I backed into driving as a profession, mostly by chance. I was the son of a small-town doctor. He really wanted me to take over his practice when he decided to retire, but medicine never was for me. Instead, I was drawn to business and accounting. I was a junior in college and majoring in accounting when I took an intern job with a trucking company years ago. I was cutting weekly checks for truckers that were much larger than I was making in an entire month, and I was not all that enthralled with accounting, either. I decided I would learn to drive a truck instead, in order to have the income that would fund what I truly loved, which was horses, good cigars and fine wine. Truck driving has provided me with those things, but then I’ve never been married, either. I suppose the income would not extend to Cuban cigars and good wine with a wife and children, but I also don’t know that it would not.

I do enjoy my job, though. I am a long distance driver and I ride with a partner.

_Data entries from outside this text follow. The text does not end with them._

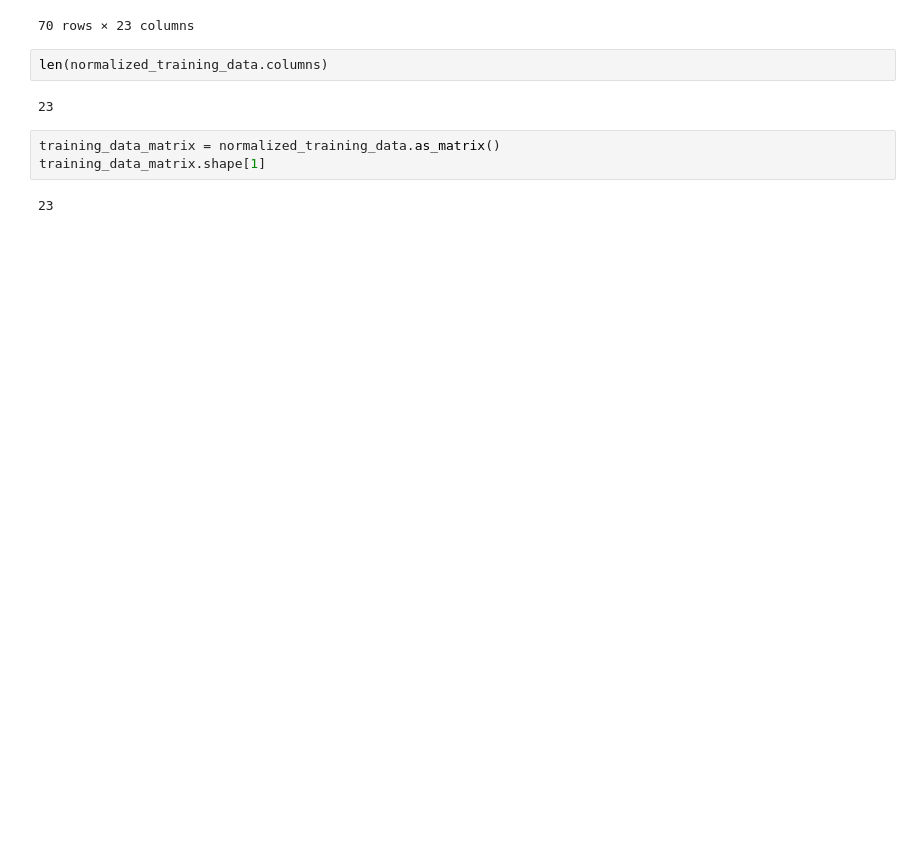
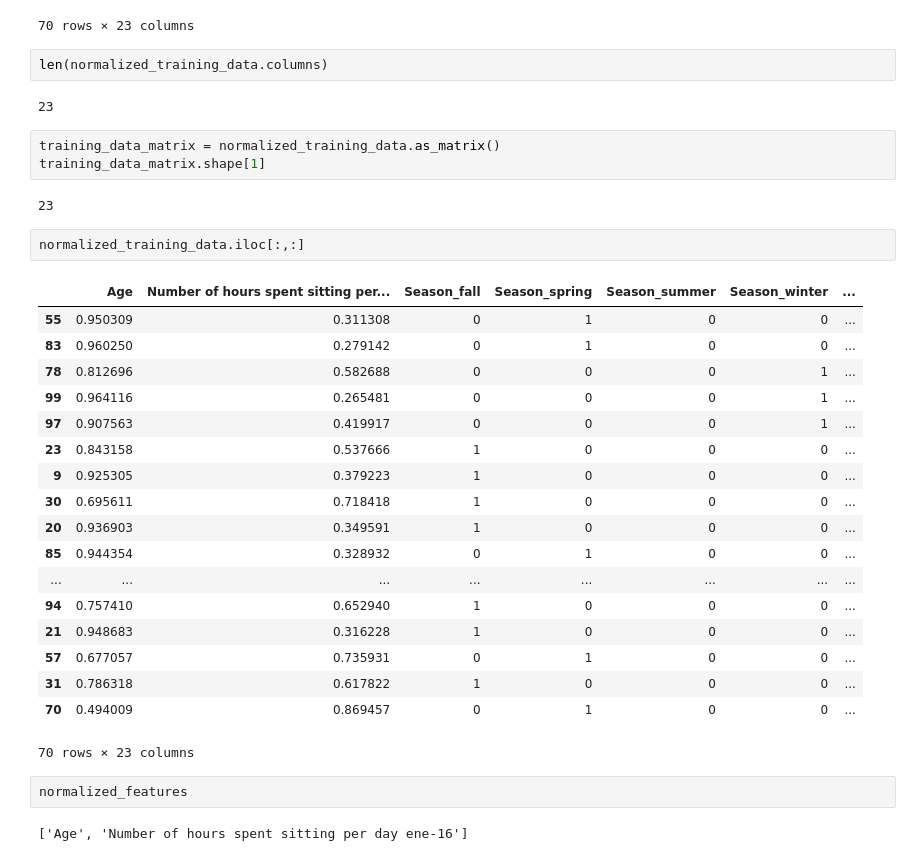
Before and after one commit to pvcastro/deeplearningufg, a Jupyter notebook: Lista Semana 2/fertility-normalization.ipynb, the cells around one changed output. Saved outputs shown, nothing was run; the diff lists cells and outputs as text; blank space fills up the shorter version.

```diff
--- a/Lista Semana 2/fertility-normalization.ipynb
+++ b/Lista Semana 2/fertility-normalization.ipynb
@@ -131,3 +131,28 @@ training_data_matrix = normalized_training_data.as_matrix()
 training_data_matrix.shape[1]
 # %% [output]
 23
+# %%
+normalized_training_data.iloc[:,:]
+# %% [output]
+|  | Age | Number of hours spent sitting per... | Season_fall | Season_spring | Season_summer | Season_winter | ... |
+| 55 | 0.950309 | 0.311308 | 0 | 1 | 0 | 0 | ... |
+| 83 | 0.960250 | 0.279142 | 0 | 1 | 0 | 0 | ... |
+| 78 | 0.812696 | 0.582688 | 0 | 0 | 0 | 1 | ... |
+| 99 | 0.964116 | 0.265481 | 0 | 0 | 0 | 1 | ... |
+| 97 | 0.907563 | 0.419917 | 0 | 0 | 0 | 1 | ... |
+| 23 | 0.843158 | 0.537666 | 1 | 0 | 0 | 0 | ... |
+| 9 | 0.925305 | 0.379223 | 1 | 0 | 0 | 0 | ... |
+| 30 | 0.695611 | 0.718418 | 1 | 0 | 0 | 0 | ... |
+| 20 | 0.936903 | 0.349591 | 1 | 0 | 0 | 0 | ... |
+| 85 | 0.944354 | 0.328932 | 0 | 1 | 0 | 0 | ... |
+| ... | ... | ... | ... | ... | ... | ... | ... |
+| 94 | 0.757410 | 0.652940 | 1 | 0 | 0 | 0 | ... |
+| 21 | 0.948683 | 0.316228 | 1 | 0 | 0 | 0 | ... |
+| 57 | 0.677057 | 0.735931 | 0 | 1 | 0 | 0 | ... |
+| 31 | 0.786318 | 0.617822 | 1 | 0 | 0 | 0 | ... |
+| 70 | 0.494009 | 0.869457 | 0 | 1 | 0 | 0 | ... |
+70 rows × 23 columns
+# %%
+normalized_features
+# %% [output]
+['Age', 'Number of hours spent sitting per day ene-16']
```
Also changed, not shown: parts of 9 cells of this notebook, 2 other files.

This means that I leave my home in North Carolina very early Monday morning, and I return by Friday afternoon. Drivers are required to operate no more than eight hours in a 24-hour day, but the truck can go for twice that time. Driving with a partner negates the loneliness of prior years and also provides an added measure of safety in those areas where extra protection is a good idea. Both my partner and I take pride in our jobs. With so much of America’s manufacturing base moving out of the country, there is no good substitute for truck transport of goods. As is the case with health care, trucking necessarily must be done at the point where it is needed. It is not a job that can be outsourced to another country.

Sometimes I miss not being able to be in town during the week, but I always have weekends and can plan anything I choose for those times. They are fixed and unchanging, so even though I cannot be at home during the week, I know I always can plan on having the entire weekend away from work and without demands on my free time. One very good aspect of truck driving is that it is relatively low-stress. When I am home, then I absolutely am at home without even the smallest need to think about work.

Ten years ago, I probably would not have said that I want to be driving a truck in five years. Now that it has been twenty years, however, I really have no desire to do anything else. It fits my life and my personality, and it allows me to visit places that I probably would not see on my own. I learned the hard way that traveling with a partner is much easier than driving alone, though initially I was less than pleased about having to spend most of a week with someone else in such close quarters. That took some adjustment for both of us.

Technology changes have been dramatic. Like many men, I enjoy “gadgets” and electronic capabilities, so the changes in technology have been fascinating for me. I did learn early on not to rely too heavily on my GPS, though, when it took me nearly 100 miles out of my way to a wrong destination.

I have a college degree, but most truck drivers do not. High school is about the minimum accepted, and of course every driver must have a commercial license. We also have to have ongoing safety training classes, but that takes us off of the road for a while without affecting vacation time. I’ve been with my company for a long time and so get four weeks’ vacation each year. My gross salary ranges between $60,000 and $80,000 each year, so I'm able to live well and take enjoyable vacations.

Even though I did not grow up dreaming of driving a big truck back and forth across the country, I have enjoyed the work for most of these twenty years. There are times that I wonder how life would be if I could be home every night, but those times are infrequent. Truck driving has been good for me. With more than one million accident-free miles, I like to think that I have been good for trucking, too.